#### YOUR OBJECTIVE
Please repeat the records beneath this task exactly as they appear, but skip the images.

====== EXTRACTED RECORDS

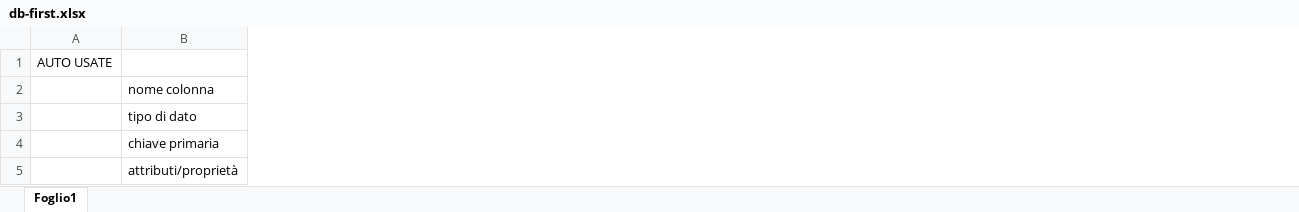
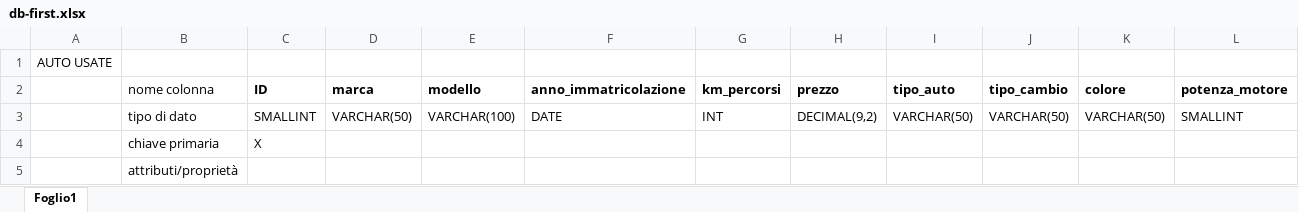
Before and after one commit to lucianocecere07/db-first, an Excel workbook: db-first.xlsx, sheet Foglio1, drawn as a sheet; only a part is shown; values as stored, in another font and other column widths than the file's, no borders; the diff covers the shown part only; the diff names each change by its address in the sheet, - before the commit and + after, or states it on an @@ line.

Commit message:
aggiunti dati + tipi dei dati

```diff
--- a/db-first.xlsx (sheet Foglio1)
+++ b/db-first.xlsx (sheet Foglio1)
+column C (ID), rows 3-4: SMALLINT | X
+column D (marca), row 3: VARCHAR(50)
+column E (modello), row 3: VARCHAR(100)
+column F (anno_immatricolazione), row 3: DATE
+column G (km_percorsi), row 3: INT
+column H (prezzo), row 3: DECIMAL(9,2)
+column I (tipo_auto), row 3: VARCHAR(50)
+column J (tipo_cambio), row 3: VARCHAR(50)
+column K (colore), row 3: VARCHAR(50)
+column L (potenza_motore), row 3: SMALLINT
```
Also changed, not shown: 7 added columns elsewhere in this sheet.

============

#### REPLY
Before and after one commit to lucianocecere07/db-first, an Excel workbook: db-first.xlsx, sheet Foglio1, drawn as a sheet; only a part is shown; values as stored, in another font and other column widths than the file's, no borders; the diff covers the shown part only; the diff names each change by its address in the sheet, - before the commit and + after, or states it on an @@ line.

Commit message:
aggiunti dati + tipi dei dati

```diff
--- a/db-first.xlsx (sheet Foglio1)
+++ b/db-first.xlsx (sheet Foglio1)
+column C (ID), rows 3-4: SMALLINT | X
+column D (marca), row 3: VARCHAR(50)
+column E (modello), row 3: VARCHAR(100)
+column F (anno_immatricolazione), row 3: DATE
+column G (km_percorsi), row 3: INT
+column H (prezzo), row 3: DECIMAL(9,2)
+column I (tipo_auto), row 3: VARCHAR(50)
+column J (tipo_cambio), row 3: VARCHAR(50)
+column K (colore), row 3: VARCHAR(50)
+column L (potenza_motore), row 3: SMALLINT
```
Also changed, not shown: 7 added columns elsewhere in this sheet.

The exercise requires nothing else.